Reports of bad weather have most people checking the TV for a storm’s path so they know whether to stay indoors, cover garden plants, or perhaps hunker in the basement for a time.
New England Chapel team with homeowners who need help.
But in Franklin, Mass., members of New England Chapel, a Christian Reformed congregation, wonder what they can do for surrounding towns that have been hit by storms.
A year ago, after a tornado plowed through Brimfield, a town 60 miles away, church members asked, “What can we do?” For over a year now, they have traveled to other towns hit by storms asking the same question.
New England Chapel’s weekly mission trips consist of lots of manual labor. But physical ailments aren’t the only thing tornadoes leave in their wake. “We spent a lot of time looking for lost pictures and other things of personal value,” said church member Gwen Clark.

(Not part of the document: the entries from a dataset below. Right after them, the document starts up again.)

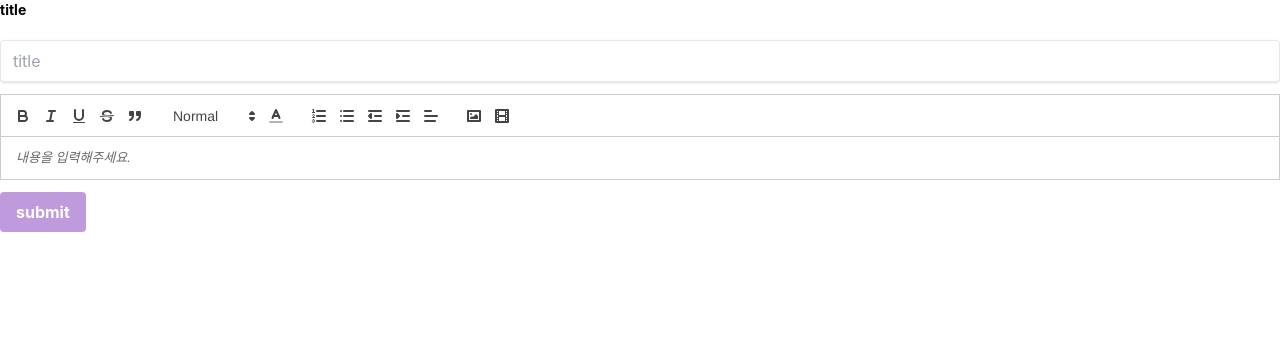
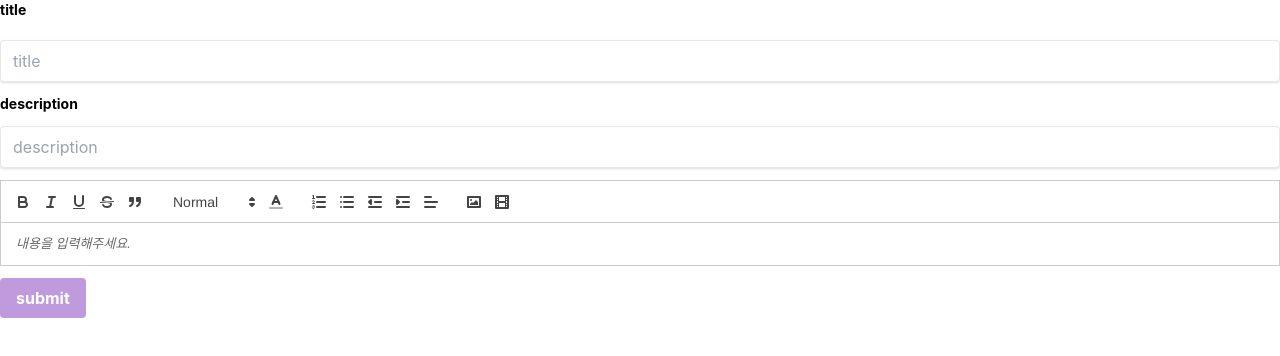
Before and after one commit to tmdqls2257/NextNestBlog-Client, a Next.js app: page /blogs/post in a window 1280 px wide. Shown: the top 356 px of the page. Built offline with nearby package versions, Linux system fonts and the light colour scheme; no server answers.

Commit message:
💄 description을 받아 blog에 넣어줍었습니다.

```diff
--- a/common/card/BlogCard.tsx
+++ b/common/card/BlogCard.tsx
@@ -63,12 +63,14 @@ export default function BlogCard({ blogData }: CardProps) {
           className="h-full w-full rounded-t"
         />
         <div className="w-full px-6">
-          <p className="text-gray-600 text-xs md:text-sm ">GETTING STARTED</p>
+          <p className="text-gray-600 text-xs md:text-sm ">
+            {"GETTING STARTED"}
+          </p>
           <div className="font-bold text-xl text-gray-900 ">
             {blogData.title}
           </div>
           <p className="text-gray-800 font-serif text-base">
-            Lorem ipsum eu nunc commodo posuere et sit amet ligula.
+            {blogData.description}
           </p>
         </div>
 
--- a/data/blogData.ts
+++ b/data/blogData.ts
@@ -14,7 +14,7 @@ export const BlogData: BlogModel[] = [
     title: "test 입니다.",
     contents: `
     content내용입니다.`,
-    description: "html",
+    description: "html에 대해서 배우도록 하겠습니다.",
     deletedAt: null,
     likeCount: 0,
     id: "de992305-c065-4644-804f-2879952e0a54",
@@ -25,7 +25,7 @@ export const BlogData: BlogModel[] = [
     title: "test2 입니다.",
     contents: `
     content2내용입니다.`,
-    description: "css",
+    description: "css에 대해서 배우도록 하겠습니다.",
     deletedAt: null,
     likeCount: 0,
     id: "de992305-c065-4644-804f-2879952e0a54",
@@ -36,7 +36,7 @@ export const BlogData: BlogModel[] = [
     title: "test3 입니다.",
     contents: `
     content3내용입니다.`,
-    description: "js",
+    description: "js에 대해서 배우도록 하겠습니다.",
     deletedAt: null,
     likeCount: 0,
     id: "de992305-c065-4644-804f-2879952e0a54",
--- a/pages/blogs/index.tsx
+++ b/pages/blogs/index.tsx
@@ -11,7 +11,7 @@ type BlogsProps = {
 export default function Blogs({ blogs }: BlogsProps) {
   return (
     <Layout>
-      <ul className="flex gap-3 w-2/3 flex-wrap justify-center">
+      <ul className="flex flex-wrap gap-5 justify-center">
         {blogs.map((data, idx) => (
           <BlogCard blogData={data} key={idx}></BlogCard>
         ))}
--- a/pages/blogs/post.tsx
+++ b/pages/blogs/post.tsx
@@ -14,15 +14,21 @@ import { useRouter } from "next/router";
 const Post = () => {
   const router = useRouter();
   const [title, setTitle] = useState("");
+  const [description, setDescription] = useState("");
   const [contents, setContents] = useState("");
 
   const onBlurTittle = (e: React.ChangeEvent<HTMLInputElement>) => {
     setTitle(e.currentTarget.value);
   };
 
+  const onBlurDescription = (e: React.ChangeEvent<HTMLInputElement>) => {
+    setDescription(e.currentTarget.value);
+  };
+
   const onSubmit = () => {
     setTitle("");
-    BlogService.post(title, contents);
+    setDescription("");
+    BlogService.post(title, contents, description);
     router.back();
   };
 
@@ -44,6 +50,22 @@ const Post = () => {
           onBlurTittle(e);
         }}
       />
+      <label
+        className="block text-grey-darker text-sm font-bold mb-2"
+        htmlFor="description"
+      >
+        {"description"}
+      </label>
+      <input
+        name="description"
+        className="shadow appearance-none border rounded w-full py-2 px-3 text-grey-darker"
+        id="email"
+        type="text"
+        placeholder="description"
+        onBlur={(e) => {
+          onBlurDescription(e);
+        }}
+      />
       {/* <ReactQuill modules={modules} theme="snow" value={content} onChange={setContent} /> */}
       <EditorComponent setContents={setContents} contents={contents} />
       <Button onClick={onSubmit}>{"submit"}</Button>
--- a/service/blogService.ts
+++ b/service/blogService.ts
@@ -2,10 +2,11 @@ import NetworkService, { MethodType } from "../network/http";
 
 class BlogNetworkService {
   constructor() {}
-  async post(title: string, contents: string) {
+  async post(title: string, contents: string, description: string) {
     const response = await NetworkService.request("blogs", MethodType.post, {
       title,
       contents,
+      description,
     });
     return response;
   }
```
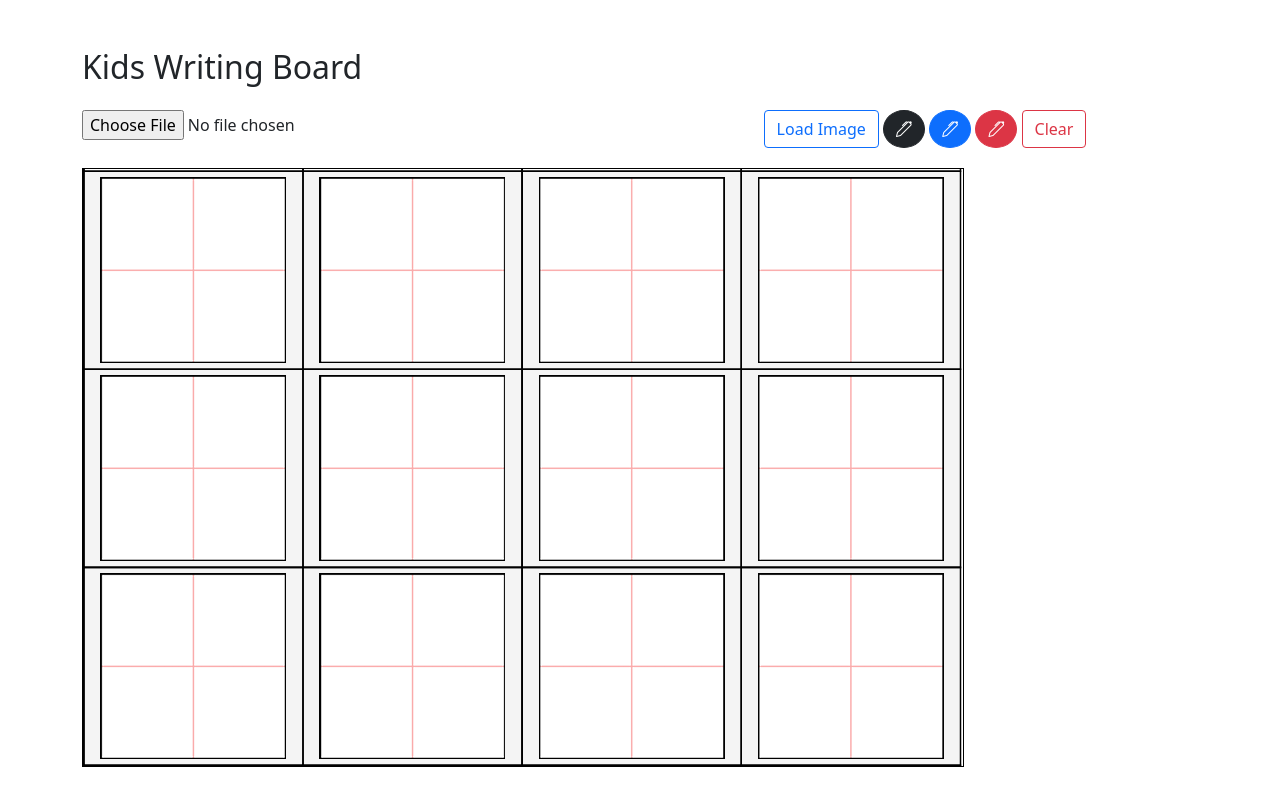
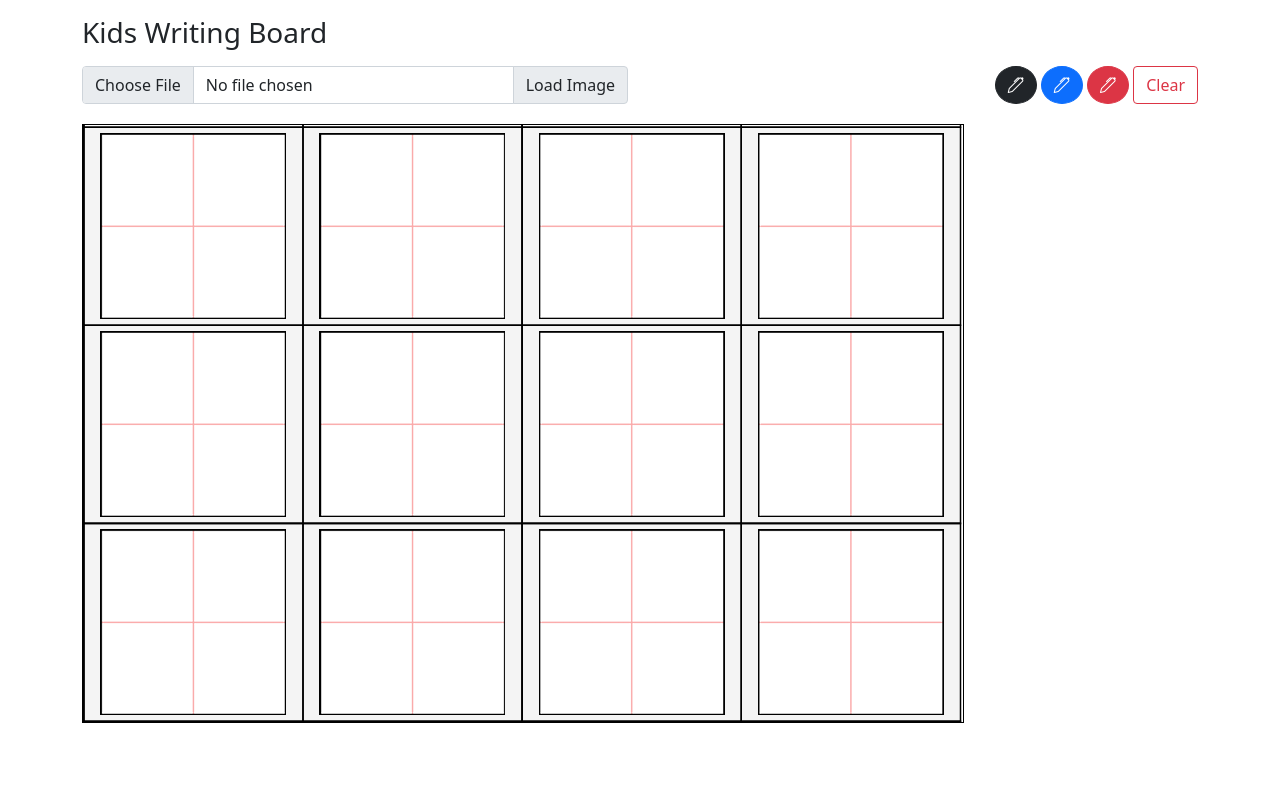
Before and after one commit to poychang/kids-writing-board, a plain HTML site: page index.html in a window 1280 px wide. Drawn offline with nearby package versions, Linux system fonts and the light colour scheme.

Commit message:
swap to vnext

```diff
--- a/index.html
+++ b/index.html
@@ -26,16 +26,16 @@
 
 <body>
     <div class="container">
-        <h2 class="mt-5 text-left">Kids Writing Board</h2>
-        <div class="row justify-content-center">
-            <div class="col-md-6">
-                <div id="buttons" class="text-left mt-3">
-                    <input id="upload" type="file" accept="image/*" class="form-control-file mb-2">
+        <h3 class="my-3 text-left">Kids Writing Board</h3>
+        <div class="row justify-content-center mt-2">
+            <div class="col-md-6 align-self-start">
+                <div id="buttons" class="input-group">
+                    <input id="upload" type="file" accept="image/*" class="form-control">
+                    <button id="loadImage" class="input-group-text">Load Image</button>
                 </div>
             </div>
-            <div class="col-md-6">
-                <div id="buttons" class="text-center mt-3">
-                    <button id="loadImage" class="btn btn-outline-primary mr-4">Load Image</button>
+            <div class="col-md-6 align-self-end">
+                <div id="buttons" class="text-end">
                     <button id="black" class="btn btn-dark rounded-circle"><i class="bi bi-pen"></i></button>
                     <button id="blue" class="btn btn-primary rounded-circle"><i class="bi bi-pen"></i></button>
                     <button id="red" class="btn btn-danger rounded-circle"><i class="bi bi-pen"></i></button>
```
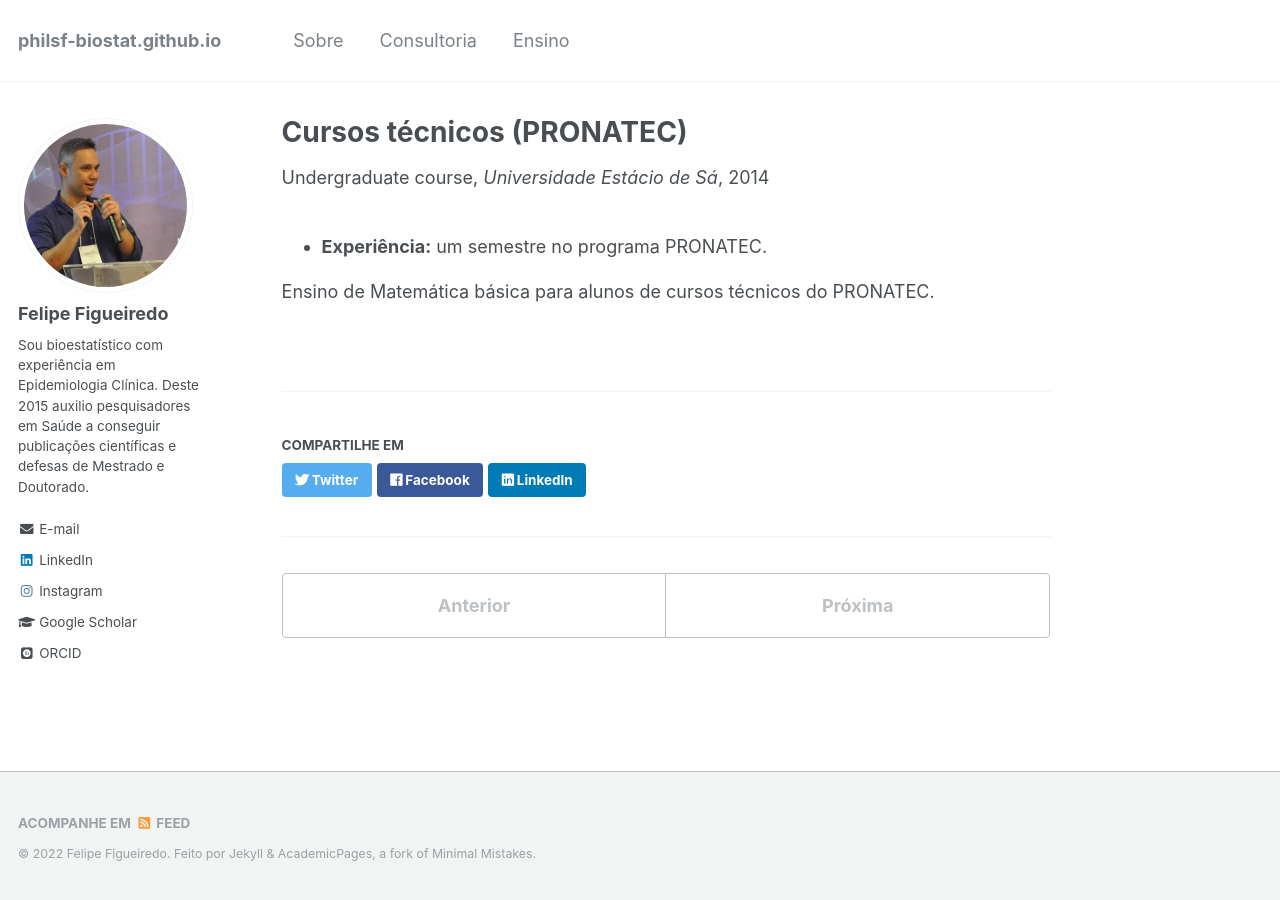
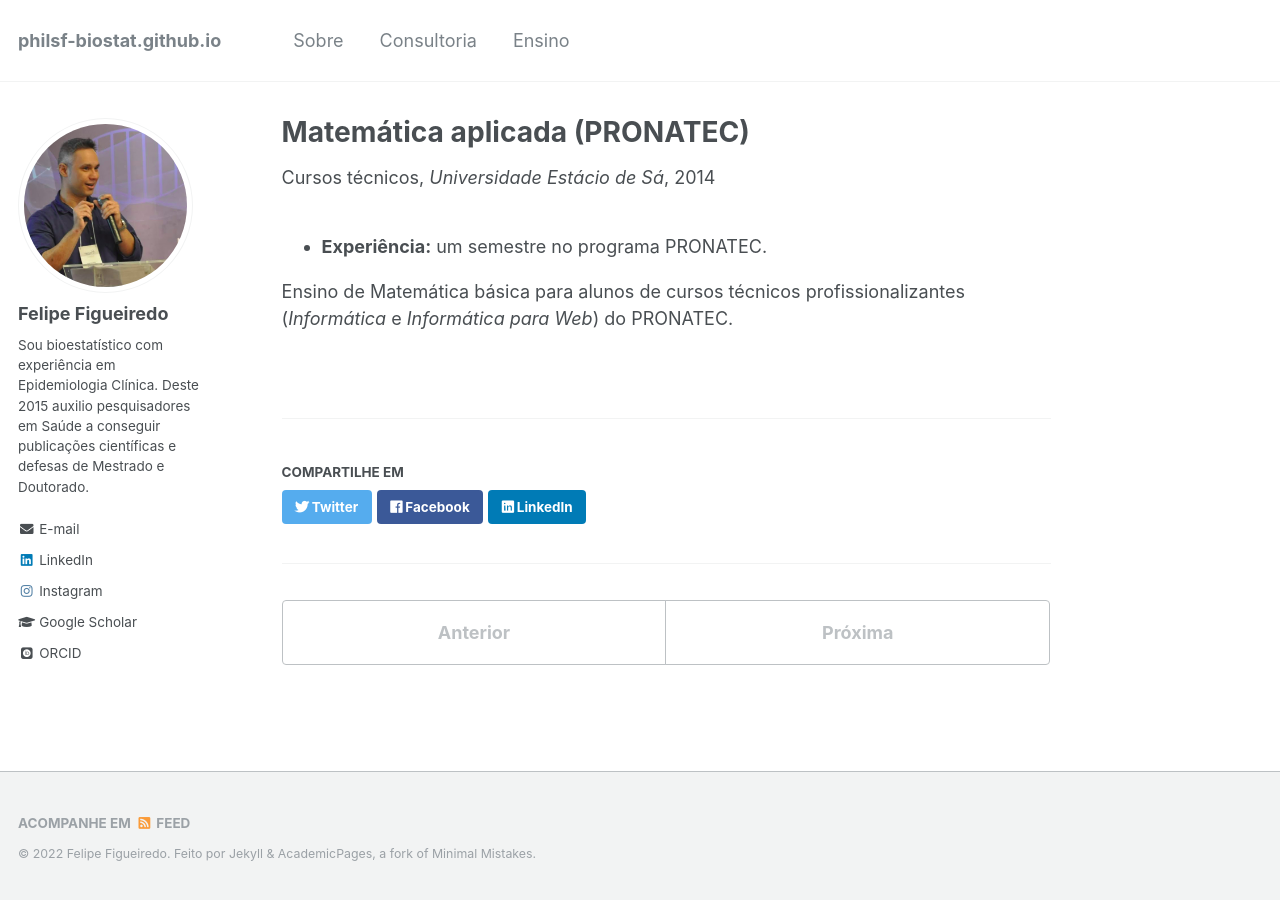
Before and after one commit to philsf-biostat/philsf-biostat.github.io, a Jekyll site: the page built from _teaching/2014-estacio-pronatec.md, in a window 1280 px wide. Built offline with Jekyll 4.4.1, drawn with Linux system fonts in a browser that asks for light colours; some web fonts are replaced.

Commit message:
teaching updates

```diff
--- a/_teaching/2014-estacio-pronatec.md
+++ b/_teaching/2014-estacio-pronatec.md
@@ -1,7 +1,7 @@
 ---
-title: "Cursos técnicos (PRONATEC)"
+title: "Matemática aplicada (PRONATEC)"
 collection: teaching
-type: "Undergraduate course"
+type: "Cursos técnicos"
 permalink: /teaching/2014-estacio-pronatec
 venue: "Universidade Estácio de Sá"
 date: 2014-01-01
@@ -10,4 +10,4 @@ location: "Rio de Janeiro, RJ"
 
 - **Experiência:** um semestre no programa PRONATEC.
 
-Ensino de Matemática básica para alunos de cursos técnicos do PRONATEC.
+Ensino de Matemática básica para alunos de cursos técnicos profissionalizantes (*Informática* e *Informática para Web*) do PRONATEC.
```
Also changed, not shown: _teaching/2013-anhanguera-grad.md (+2 -2 lines), _teaching/2015-into-msc.md (+2 -2 lines), _teaching/2019-site.md (+4 -3 lines).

The congregation’s work has continued throughout the summer. Every Saturday a group travels an hour to help out. Currently the church is working 90 miles away in Springfield, another city hit hard by storms. Dena Gauthier, one of the organizers of the relief efforts, has volunteers complete a skills assessment so that the group the church works with, Springfield Community Together, can plan appropriate projects.
“Our assignments have included some tree cutting and debris removal, but we have also installed windows and gutters, torn down fences, and seeded lawns,” said Gauthier.
This year, the church will partner with the CRC’s Disaster Response Service to continue their relief efforts. “We have been involved with short-term mission trips for years, so when tornadoes rolled through our state, it seemed like an opportunity to help,” Gauthier said. “As long as I can put a team together and we are needed, we will go.”